[Before-and-after change data]
..............................
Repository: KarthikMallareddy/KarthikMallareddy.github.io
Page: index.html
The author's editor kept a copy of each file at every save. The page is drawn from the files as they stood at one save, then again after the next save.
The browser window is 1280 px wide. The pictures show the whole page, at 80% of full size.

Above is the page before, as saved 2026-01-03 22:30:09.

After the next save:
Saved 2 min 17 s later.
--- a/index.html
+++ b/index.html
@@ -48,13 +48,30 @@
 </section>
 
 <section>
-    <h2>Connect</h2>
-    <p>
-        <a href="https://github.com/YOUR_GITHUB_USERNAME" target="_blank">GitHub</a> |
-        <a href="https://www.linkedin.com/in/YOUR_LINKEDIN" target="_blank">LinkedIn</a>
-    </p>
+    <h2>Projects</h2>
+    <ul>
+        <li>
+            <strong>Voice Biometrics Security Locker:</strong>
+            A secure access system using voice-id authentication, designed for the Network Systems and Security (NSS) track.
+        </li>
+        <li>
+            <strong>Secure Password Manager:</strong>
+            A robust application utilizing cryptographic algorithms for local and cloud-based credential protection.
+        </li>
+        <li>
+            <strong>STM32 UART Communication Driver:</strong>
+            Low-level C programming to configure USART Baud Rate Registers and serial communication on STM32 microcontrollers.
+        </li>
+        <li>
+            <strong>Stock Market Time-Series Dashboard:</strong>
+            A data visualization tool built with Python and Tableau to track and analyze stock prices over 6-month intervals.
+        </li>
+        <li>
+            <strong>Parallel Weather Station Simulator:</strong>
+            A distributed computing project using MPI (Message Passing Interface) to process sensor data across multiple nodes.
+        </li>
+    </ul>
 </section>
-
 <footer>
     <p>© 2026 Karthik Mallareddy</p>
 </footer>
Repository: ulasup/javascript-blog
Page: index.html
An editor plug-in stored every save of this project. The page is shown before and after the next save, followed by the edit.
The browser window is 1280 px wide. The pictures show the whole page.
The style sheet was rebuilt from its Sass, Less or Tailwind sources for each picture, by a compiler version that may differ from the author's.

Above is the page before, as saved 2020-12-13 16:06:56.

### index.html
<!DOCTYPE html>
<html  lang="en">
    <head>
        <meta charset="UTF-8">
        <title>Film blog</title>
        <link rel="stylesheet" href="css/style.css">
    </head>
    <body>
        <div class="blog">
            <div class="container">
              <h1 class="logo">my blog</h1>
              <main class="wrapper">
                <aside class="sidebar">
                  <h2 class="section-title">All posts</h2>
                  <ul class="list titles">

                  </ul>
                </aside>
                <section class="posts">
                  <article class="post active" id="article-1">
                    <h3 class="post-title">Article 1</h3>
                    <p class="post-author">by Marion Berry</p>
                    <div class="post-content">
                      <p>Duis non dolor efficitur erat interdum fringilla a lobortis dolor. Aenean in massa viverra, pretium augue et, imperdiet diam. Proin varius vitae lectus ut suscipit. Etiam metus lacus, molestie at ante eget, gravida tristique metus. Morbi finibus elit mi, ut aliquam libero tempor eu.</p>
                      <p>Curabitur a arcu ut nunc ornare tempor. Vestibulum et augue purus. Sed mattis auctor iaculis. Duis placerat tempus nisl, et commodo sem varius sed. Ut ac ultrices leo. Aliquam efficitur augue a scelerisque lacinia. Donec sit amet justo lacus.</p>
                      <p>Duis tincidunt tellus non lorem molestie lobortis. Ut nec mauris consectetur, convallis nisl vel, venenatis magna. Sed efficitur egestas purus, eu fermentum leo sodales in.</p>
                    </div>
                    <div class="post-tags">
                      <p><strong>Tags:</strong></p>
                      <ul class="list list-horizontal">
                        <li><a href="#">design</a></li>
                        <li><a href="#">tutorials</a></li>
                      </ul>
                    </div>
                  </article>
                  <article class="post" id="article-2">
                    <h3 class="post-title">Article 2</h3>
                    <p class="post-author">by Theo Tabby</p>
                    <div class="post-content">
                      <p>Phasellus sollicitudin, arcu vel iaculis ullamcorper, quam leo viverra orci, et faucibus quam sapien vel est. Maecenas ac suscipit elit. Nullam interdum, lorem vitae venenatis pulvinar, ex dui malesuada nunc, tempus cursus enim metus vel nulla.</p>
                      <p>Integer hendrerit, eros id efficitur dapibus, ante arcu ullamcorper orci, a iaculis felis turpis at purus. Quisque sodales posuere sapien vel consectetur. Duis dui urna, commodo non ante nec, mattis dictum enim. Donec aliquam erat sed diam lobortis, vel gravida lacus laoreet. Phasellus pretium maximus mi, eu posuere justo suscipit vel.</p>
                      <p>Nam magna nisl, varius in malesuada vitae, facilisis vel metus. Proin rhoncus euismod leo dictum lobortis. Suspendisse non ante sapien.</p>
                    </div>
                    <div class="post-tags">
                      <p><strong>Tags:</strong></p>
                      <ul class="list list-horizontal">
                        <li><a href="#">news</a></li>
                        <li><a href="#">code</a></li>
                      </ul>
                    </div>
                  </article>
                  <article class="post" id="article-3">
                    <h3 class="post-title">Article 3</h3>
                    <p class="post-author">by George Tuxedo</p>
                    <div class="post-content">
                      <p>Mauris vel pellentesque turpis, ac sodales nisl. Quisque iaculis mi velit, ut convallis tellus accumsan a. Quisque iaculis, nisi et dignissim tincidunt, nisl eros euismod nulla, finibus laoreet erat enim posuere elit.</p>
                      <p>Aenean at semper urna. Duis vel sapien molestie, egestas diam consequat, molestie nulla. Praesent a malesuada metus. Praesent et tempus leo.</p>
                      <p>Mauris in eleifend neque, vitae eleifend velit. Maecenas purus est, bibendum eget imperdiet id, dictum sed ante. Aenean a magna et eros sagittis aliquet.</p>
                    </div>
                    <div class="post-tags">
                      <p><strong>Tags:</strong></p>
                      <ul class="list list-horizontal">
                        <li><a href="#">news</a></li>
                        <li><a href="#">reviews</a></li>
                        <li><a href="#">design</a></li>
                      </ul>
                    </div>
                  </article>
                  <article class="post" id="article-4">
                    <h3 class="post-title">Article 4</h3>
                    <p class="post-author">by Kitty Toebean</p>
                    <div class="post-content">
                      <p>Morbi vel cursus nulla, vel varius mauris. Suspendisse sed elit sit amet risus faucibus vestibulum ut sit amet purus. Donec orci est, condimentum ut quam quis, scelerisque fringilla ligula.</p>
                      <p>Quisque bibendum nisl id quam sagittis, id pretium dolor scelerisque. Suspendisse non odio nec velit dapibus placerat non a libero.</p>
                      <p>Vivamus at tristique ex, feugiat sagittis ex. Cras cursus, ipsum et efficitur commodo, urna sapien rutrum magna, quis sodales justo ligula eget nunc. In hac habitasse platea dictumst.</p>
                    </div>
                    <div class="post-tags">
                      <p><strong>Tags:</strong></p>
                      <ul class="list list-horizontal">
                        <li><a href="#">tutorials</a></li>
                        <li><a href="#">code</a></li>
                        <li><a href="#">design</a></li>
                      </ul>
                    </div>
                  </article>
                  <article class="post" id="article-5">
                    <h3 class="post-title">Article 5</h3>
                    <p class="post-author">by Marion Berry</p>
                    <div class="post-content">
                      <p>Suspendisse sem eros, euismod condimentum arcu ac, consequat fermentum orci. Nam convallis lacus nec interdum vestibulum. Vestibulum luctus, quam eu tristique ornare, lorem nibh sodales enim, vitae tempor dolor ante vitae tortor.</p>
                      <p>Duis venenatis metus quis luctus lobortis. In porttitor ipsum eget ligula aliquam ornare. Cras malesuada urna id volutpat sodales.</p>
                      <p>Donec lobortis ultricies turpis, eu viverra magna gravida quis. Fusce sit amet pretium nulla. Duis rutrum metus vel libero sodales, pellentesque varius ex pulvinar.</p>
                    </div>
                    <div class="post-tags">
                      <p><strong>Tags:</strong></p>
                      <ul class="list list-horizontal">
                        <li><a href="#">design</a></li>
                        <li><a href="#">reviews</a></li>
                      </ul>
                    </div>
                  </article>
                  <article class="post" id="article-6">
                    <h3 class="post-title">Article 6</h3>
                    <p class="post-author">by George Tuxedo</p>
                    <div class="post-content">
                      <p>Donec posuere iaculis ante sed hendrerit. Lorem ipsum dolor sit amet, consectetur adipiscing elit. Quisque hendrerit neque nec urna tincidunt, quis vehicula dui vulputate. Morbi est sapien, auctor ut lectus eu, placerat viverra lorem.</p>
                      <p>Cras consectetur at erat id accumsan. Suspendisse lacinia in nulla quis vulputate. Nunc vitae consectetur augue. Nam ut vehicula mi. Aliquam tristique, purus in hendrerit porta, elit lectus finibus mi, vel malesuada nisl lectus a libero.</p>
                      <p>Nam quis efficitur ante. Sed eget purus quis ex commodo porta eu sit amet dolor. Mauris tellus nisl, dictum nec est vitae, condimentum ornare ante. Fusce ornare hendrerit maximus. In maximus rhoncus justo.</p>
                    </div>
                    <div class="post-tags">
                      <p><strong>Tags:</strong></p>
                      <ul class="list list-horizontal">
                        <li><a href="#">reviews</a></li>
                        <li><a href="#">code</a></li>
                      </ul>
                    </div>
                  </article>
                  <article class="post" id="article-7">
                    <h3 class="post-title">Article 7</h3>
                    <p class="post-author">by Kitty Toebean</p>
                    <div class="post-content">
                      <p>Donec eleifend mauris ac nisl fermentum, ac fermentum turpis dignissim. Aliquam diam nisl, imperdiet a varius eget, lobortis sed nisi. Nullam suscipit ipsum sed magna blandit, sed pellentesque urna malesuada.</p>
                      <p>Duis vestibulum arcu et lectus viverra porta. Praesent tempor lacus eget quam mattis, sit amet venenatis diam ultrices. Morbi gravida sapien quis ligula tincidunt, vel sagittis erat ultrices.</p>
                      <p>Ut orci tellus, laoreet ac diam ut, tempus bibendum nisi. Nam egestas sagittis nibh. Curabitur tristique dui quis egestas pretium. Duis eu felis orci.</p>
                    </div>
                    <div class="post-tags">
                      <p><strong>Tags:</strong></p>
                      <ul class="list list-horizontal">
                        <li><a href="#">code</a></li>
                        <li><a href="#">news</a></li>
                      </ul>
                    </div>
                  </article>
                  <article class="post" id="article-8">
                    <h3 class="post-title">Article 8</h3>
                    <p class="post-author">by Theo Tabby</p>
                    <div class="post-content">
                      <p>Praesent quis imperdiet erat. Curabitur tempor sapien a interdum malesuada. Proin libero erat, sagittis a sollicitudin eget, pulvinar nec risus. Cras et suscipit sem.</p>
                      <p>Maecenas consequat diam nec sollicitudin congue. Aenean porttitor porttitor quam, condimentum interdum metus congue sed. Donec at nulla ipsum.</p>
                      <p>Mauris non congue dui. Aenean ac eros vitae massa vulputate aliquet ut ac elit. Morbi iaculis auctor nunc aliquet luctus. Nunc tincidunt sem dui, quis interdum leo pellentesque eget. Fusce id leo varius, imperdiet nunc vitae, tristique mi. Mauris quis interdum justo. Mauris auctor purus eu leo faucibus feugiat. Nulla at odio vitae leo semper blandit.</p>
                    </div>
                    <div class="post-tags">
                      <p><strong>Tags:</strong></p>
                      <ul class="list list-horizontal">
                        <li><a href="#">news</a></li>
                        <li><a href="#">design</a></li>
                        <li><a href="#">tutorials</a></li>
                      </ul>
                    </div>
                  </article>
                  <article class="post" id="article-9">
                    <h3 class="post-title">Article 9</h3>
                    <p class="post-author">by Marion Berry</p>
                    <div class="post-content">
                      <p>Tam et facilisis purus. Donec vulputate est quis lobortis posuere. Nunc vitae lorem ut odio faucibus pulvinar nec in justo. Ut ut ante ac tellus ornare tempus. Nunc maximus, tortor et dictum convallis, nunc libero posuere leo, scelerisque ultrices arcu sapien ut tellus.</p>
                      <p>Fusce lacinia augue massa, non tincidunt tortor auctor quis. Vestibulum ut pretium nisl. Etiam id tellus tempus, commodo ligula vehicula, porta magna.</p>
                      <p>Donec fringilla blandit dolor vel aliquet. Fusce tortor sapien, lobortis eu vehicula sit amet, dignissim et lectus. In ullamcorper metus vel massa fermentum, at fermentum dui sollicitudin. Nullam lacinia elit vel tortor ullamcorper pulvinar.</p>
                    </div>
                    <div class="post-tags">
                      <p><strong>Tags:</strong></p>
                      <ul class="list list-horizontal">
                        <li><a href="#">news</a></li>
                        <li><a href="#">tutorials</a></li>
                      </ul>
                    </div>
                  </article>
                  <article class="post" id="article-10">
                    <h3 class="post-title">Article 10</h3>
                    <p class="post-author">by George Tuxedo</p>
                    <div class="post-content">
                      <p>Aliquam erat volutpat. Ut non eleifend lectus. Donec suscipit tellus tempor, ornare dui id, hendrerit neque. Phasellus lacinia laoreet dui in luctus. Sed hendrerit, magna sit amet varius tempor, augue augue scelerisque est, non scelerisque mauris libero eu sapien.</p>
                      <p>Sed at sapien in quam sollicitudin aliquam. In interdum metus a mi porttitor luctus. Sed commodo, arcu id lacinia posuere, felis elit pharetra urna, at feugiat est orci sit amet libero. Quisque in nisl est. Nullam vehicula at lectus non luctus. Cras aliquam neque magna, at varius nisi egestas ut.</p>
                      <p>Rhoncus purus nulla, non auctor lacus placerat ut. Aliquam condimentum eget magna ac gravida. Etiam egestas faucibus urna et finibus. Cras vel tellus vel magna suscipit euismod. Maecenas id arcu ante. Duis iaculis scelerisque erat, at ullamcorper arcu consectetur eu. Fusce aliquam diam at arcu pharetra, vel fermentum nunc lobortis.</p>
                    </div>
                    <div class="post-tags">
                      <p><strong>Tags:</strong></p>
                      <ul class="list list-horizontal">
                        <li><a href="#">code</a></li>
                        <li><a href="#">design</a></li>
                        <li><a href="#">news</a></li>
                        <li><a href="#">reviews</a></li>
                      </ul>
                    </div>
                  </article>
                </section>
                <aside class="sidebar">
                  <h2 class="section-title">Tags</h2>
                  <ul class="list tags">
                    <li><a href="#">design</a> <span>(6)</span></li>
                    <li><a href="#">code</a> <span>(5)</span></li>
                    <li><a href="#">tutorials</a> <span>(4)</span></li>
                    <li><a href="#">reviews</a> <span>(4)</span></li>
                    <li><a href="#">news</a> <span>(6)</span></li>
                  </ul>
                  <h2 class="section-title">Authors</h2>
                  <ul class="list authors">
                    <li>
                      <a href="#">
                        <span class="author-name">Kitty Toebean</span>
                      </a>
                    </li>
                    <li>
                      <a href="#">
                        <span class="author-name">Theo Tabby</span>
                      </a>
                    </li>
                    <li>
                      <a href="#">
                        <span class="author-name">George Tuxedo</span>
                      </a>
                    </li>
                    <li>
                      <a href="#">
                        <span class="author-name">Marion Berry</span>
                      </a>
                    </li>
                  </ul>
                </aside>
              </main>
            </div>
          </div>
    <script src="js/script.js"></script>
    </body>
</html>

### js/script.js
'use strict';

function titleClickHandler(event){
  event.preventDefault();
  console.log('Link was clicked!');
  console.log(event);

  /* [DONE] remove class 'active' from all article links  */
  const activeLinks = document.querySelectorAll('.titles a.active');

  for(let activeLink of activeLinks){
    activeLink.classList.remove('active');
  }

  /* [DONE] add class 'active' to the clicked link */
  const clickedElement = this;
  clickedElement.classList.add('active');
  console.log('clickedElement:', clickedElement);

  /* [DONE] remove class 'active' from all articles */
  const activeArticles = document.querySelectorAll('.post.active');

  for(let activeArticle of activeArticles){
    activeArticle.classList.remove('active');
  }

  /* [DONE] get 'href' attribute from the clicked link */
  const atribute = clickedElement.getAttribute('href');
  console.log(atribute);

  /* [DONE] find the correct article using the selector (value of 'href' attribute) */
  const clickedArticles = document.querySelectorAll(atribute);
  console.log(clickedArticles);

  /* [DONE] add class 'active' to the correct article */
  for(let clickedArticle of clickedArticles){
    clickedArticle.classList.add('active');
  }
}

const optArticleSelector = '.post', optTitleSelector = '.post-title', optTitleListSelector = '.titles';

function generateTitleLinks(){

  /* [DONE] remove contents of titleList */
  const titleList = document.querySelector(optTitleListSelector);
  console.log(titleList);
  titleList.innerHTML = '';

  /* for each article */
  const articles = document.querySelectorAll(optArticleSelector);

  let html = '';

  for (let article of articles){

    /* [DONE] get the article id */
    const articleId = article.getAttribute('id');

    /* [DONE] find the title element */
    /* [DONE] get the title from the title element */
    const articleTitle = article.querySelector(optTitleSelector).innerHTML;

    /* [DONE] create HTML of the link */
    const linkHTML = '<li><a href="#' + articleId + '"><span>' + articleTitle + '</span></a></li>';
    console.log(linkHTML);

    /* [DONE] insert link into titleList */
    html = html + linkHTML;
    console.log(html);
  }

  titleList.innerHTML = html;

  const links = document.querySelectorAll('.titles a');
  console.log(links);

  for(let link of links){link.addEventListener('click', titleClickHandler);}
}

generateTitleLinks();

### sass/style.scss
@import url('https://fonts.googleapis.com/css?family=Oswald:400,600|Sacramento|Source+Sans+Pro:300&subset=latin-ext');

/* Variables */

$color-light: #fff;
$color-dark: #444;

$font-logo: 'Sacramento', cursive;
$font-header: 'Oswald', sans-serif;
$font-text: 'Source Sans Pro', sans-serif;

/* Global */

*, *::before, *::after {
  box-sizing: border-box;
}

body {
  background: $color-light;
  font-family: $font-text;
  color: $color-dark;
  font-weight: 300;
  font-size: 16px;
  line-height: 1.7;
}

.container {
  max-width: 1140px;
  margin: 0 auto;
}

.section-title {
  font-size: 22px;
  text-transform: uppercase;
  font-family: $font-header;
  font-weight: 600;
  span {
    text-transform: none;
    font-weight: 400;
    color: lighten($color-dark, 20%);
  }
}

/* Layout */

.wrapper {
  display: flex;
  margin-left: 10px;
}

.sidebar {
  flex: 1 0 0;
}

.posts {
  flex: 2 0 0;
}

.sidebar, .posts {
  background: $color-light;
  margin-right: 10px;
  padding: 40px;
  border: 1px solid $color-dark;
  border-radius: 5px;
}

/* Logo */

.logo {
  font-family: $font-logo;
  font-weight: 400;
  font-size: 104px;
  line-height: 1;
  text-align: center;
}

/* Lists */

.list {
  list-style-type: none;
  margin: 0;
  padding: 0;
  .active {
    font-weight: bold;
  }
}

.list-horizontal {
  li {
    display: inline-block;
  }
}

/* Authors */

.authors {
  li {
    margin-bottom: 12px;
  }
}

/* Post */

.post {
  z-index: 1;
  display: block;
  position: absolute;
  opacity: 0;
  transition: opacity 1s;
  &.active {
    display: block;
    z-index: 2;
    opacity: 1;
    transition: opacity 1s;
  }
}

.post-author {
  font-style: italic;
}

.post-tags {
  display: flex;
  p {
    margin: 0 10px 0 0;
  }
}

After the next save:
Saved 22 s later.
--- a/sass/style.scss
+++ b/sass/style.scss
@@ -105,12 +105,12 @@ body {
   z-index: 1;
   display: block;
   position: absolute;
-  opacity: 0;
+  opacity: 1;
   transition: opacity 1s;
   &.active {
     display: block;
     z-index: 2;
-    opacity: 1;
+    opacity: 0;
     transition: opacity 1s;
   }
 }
..............................
- **Exercise**: Copy each line of the records above that carries the word "span".

- **Result of the task**:
                    <li><a href="#">design</a> <span>(6)</span></li>
                    <li><a href="#">code</a> <span>(5)</span></li>
                    <li><a href="#">tutorials</a> <span>(4)</span></li>
                    <li><a href="#">reviews</a> <span>(4)</span></li>
                    <li><a href="#">news</a> <span>(6)</span></li>
                        <span class="author-name">Kitty Toebean</span>
                        <span class="author-name">Theo Tabby</span>
                        <span class="author-name">George Tuxedo</span>
                        <span class="author-name">Marion Berry</span>
    const linkHTML = '<li><a href="#' + articleId + '"><span>' + articleTitle + '</span></a></li>';
  span {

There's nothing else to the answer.